Horizon Schools Weight gain, irregular sleep, less time for active play and even compromised school performance can all be outcomes for a child who spends in inappropriate amount of time on Gameboy and other computer games.

For a child, computer control is something that must be learned. The tween years make emotional and physical demands on kids, and some respond by turning to their favorite games, where they always feel in control. But when the child chooses recreation over responsibilities, it’s time for you as a parent to step in and help.

The American Academy of Pediatrics recommends a maximum of two hours a day for TV, gaming and other passive activities. What are your options?

  • Set a schedule. Make it clear where your child’s priorities must be. Homework and extracurricular activities take precedence, as do household responsibilities and even socializing with the family over dinner.
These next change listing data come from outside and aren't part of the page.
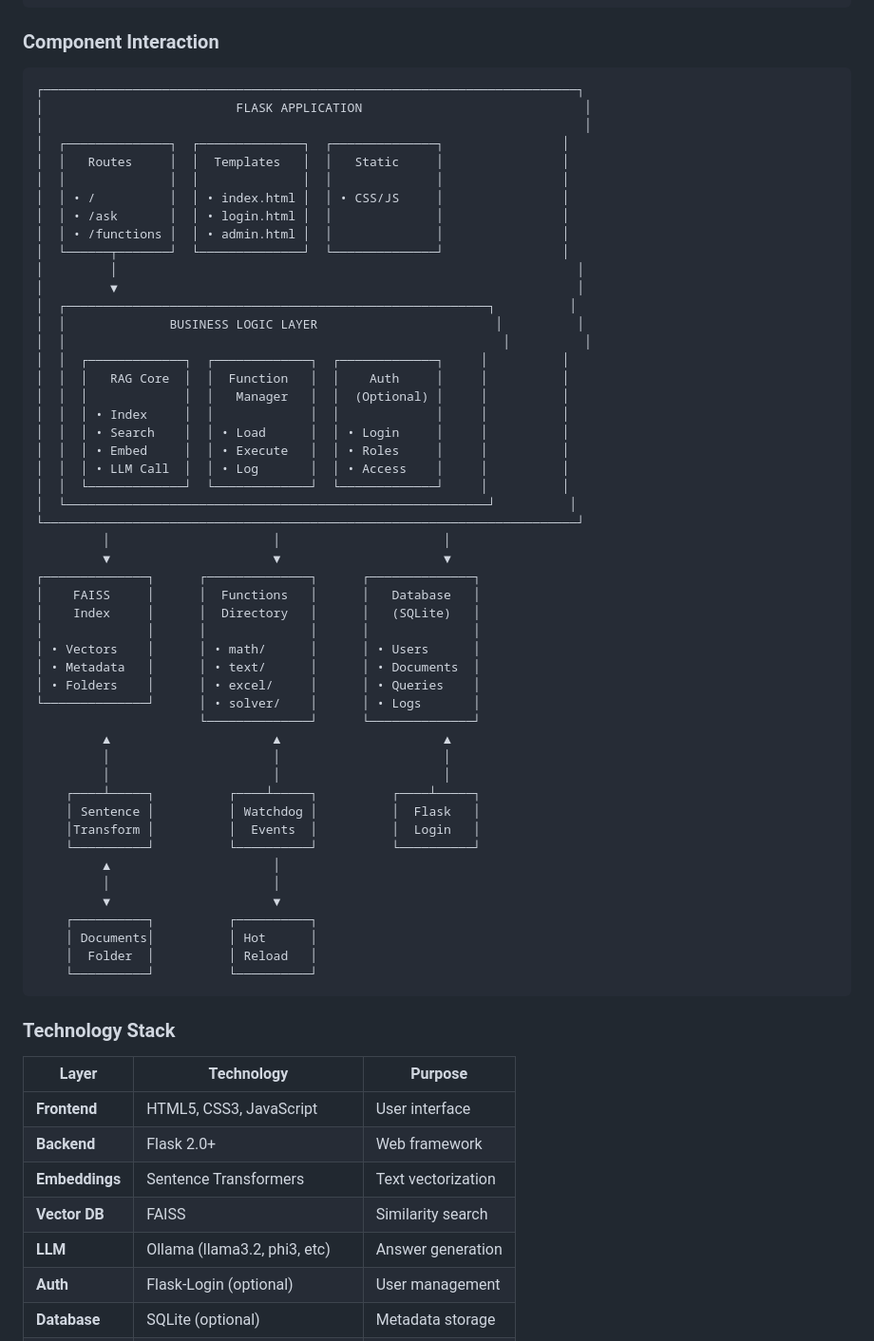
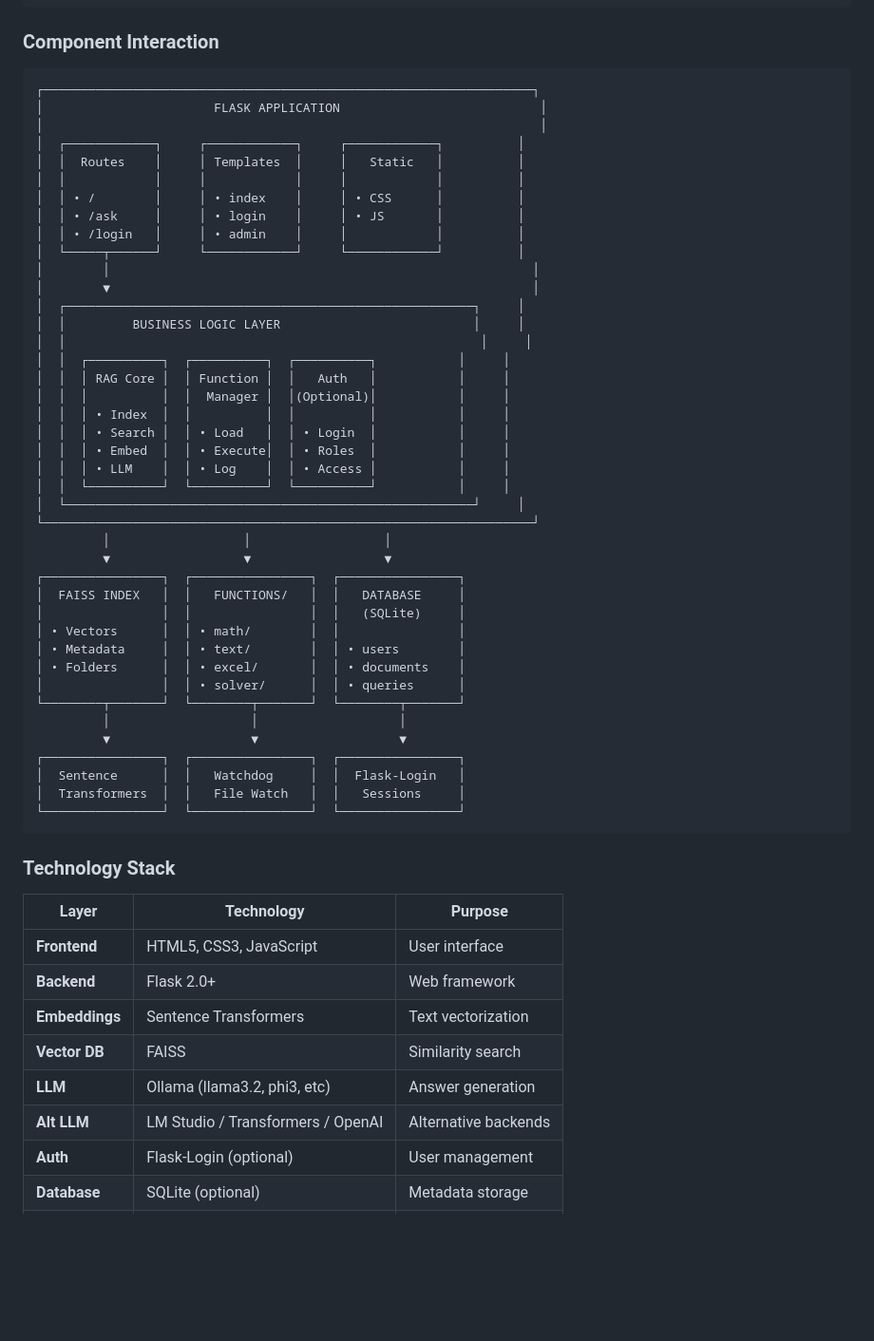
Before and after one commit to Rikiza89/RAG-Chat-System-with-Hierarchical-Search-and-functiom-calling, a Markdown page: README.md, the part around the change printed below. Shown: that part at 95% size. Drawn GitHub-style; blank space fills up the shorter version.

````diff
--- a/README.md
+++ b/README.md
@@ -230,56 +215,47 @@ Add Function ─────────┐
 ### Component Interaction
 
 ```
-┌────────────────────────────────────────────────────────────────────────┐
-│                          FLASK APPLICATION                              │
-│                                                                         │
-│  ┌──────────────┐  ┌──────────────┐  ┌──────────────┐                │
-│  │   Routes     │  │  Templates   │  │   Static     │                │
-│  │              │  │              │  │              │                │
-│  │ • /          │  │ • index.html │  │ • CSS/JS     │                │
-│  │ • /ask       │  │ • login.html │  │              │                │
-│  │ • /functions │  │ • admin.html │  │              │                │
-│  └──────┬───────┘  └──────────────┘  └──────────────┘                │
-│         │                                                              │
-│         ▼                                                              │
-│  ┌─────────────────────────────────────────────────────────┐          │
-│  │              BUSINESS LOGIC LAYER                        │          │
-│  │                                                           │          │
-│  │  ┌─────────────┐  ┌─────────────┐  ┌─────────────┐     │          │
-│  │  │   RAG Core  │  │  Function   │  │    Auth     │     │          │
-│  │  │             │  │   Manager   │  │  (Optional) │     │          │
-│  │  │ • Index     │  │             │  │             │     │          │
-│  │  │ • Search    │  │ • Load      │  │ • Login     │     │          │
-│  │  │ • Embed     │  │ • Execute   │  │ • Roles     │     │          │
-│  │  │ • LLM Call  │  │ • Log       │  │ • Access    │     │          │
-│  │  └─────────────┘  └─────────────┘  └─────────────┘     │          │
-│  └─────────────────────────────────────────────────────────┘          │
-└────────────────────────────────────────────────────────────────────────┘
-         │                      │                      │
-         ▼                      ▼                      ▼
-┌──────────────┐      ┌──────────────┐      ┌──────────────┐
-│    FAISS     │      │  Functions   │      │   Database   │
-│    Index     │      │  Directory   │      │   (SQLite)   │
-│              │      │              │      │              │
-│ • Vectors    │      │ • math/      │      │ • Users      │
-│ • Metadata   │      │ • text/      │      │ • Documents  │
-│ • Folders    │      │ • excel/     │      │ • Queries    │
-└──────────────┘      │ • solver/    │      │ • Logs       │
-                      └──────────────┘      └──────────────┘
-         ▲                      ▲                      ▲
-         │                      │                      │
-         │                      │                      │
-    ┌────┴─────┐          ┌────┴─────┐          ┌────┴─────┐
-    │ Sentence │          │ Watchdog │          │  Flask   │
-    │Transform │          │  Events  │          │  Login   │
-    └──────────┘          └──────────┘          └──────────┘
-         ▲                      │
-         │                      │
-         ▼                      ▼
-    ┌──────────┐          ┌──────────┐
-    │ Documents│          │ Hot      │
-    │  Folder  │          │ Reload   │
-    └──────────┘          └──────────┘
+┌──────────────────────────────────────────────────────────────────┐
+│                       FLASK APPLICATION                           │
+│                                                                   │
+│  ┌────────────┐     ┌────────────┐     ┌────────────┐          │
+│  │  Routes    │     │ Templates  │     │   Static   │          │
+│  │            │     │            │     │            │          │
+│  │ • /        │     │ • index    │     │ • CSS      │          │
+│  │ • /ask     │     │ • login    │     │ • JS       │          │
+│  │ • /login   │     │ • admin    │     │            │          │
+│  └─────┬──────┘     └────────────┘     └────────────┘          │
+│        │                                                         │
+│        ▼                                                         │
+│  ┌───────────────────────────────────────────────────────┐     │
+│  │         BUSINESS LOGIC LAYER                          │     │
+│  │                                                        │     │
+│  │  ┌──────────┐  ┌──────────┐  ┌──────────┐           │     │
+│  │  │ RAG Core │  │ Function │  │   Auth   │           │     │
+│  │  │          │  │  Manager │  │(Optional)│           │     │
+│  │  │ • Index  │  │          │  │          │           │     │
+│  │  │ • Search │  │ • Load   │  │ • Login  │           │     │
+│  │  │ • Embed  │  │ • Execute│  │ • Roles  │           │     │
+│  │  │ • LLM    │  │ • Log    │  │ • Access │           │     │
+│  │  └──────────┘  └──────────┘  └──────────┘           │     │
+│  └───────────────────────────────────────────────────────┘     │
+└──────────────────────────────────────────────────────────────────┘
+         │                  │                  │
+         ▼                  ▼                  ▼
+┌────────────────┐  ┌────────────────┐  ┌────────────────┐
+│  FAISS INDEX   │  │   FUNCTIONS/   │  │   DATABASE     │
+│                │  │                │  │   (SQLite)     │
+│ • Vectors      │  │ • math/        │  │                │
+│ • Metadata     │  │ • text/        │  │ • users        │
+│ • Folders      │  │ • excel/       │  │ • documents    │
+│                │  │ • solver/      │  │ • queries      │
+└────────┬───────┘  └────────┬───────┘  └────────┬───────┘
+         │                   │                   │
+         ▼                   ▼                   ▼
+┌────────────────┐  ┌────────────────┐  ┌────────────────┐
+│  Sentence      │  │   Watchdog     │  │  Flask-Login   │
+│  Transformers  │  │   File Watch   │  │   Sessions     │
+└────────────────┘  └────────────────┘  └────────────────┘
 ```
 
 ### Technology Stack
@@ -291,6 +267,7 @@ Add Function ─────────┐
 | **Embeddings** | Sentence Transformers | Text vectorization |
 | **Vector DB** | FAISS | Similarity search |
 | **LLM** | Ollama (llama3.2, phi3, etc) | Answer generation |
+| **Alt LLM** | LM Studio / Transformers / OpenAI | Alternative backends |
 | **Auth** | Flask-Login (optional) | User management |
 | **Database** | SQLite (optional) | Metadata storage |
 | **File Watch** | Watchdog | Hot reload |
````
Also changed, not shown: other parts of README.md (+168 -181 lines).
If your child has fulfilled his priorities, you may reward him with some game time. Conversely, you can cut his time if his behavior doesn’t correspond to expectations.
  • Use an egg timer. Put an egg timer next to the computer and have your child watch you set it. This low-tech option lets everyone count down the time together, and when you add minutes to reward good behavior, the timer just reinforces the good news. Just be sure to keep an eye on crafty kids who will reset the timer when your back is turned.
  • Limit computer access. You can purchase and download software that times and limits a child’s access to the computer. This may be the option if your child has problems sticking with an agreed-upon schedule.
  • Offer alternatives. Sometimes it’s not enough to just tell kids to find something to do. If your child lacks social motivation, take him and some friends to a basketball court, bowling alley, community pool or whatever attracts the best response. Getting kids out and interacting gives them much-needed socialization.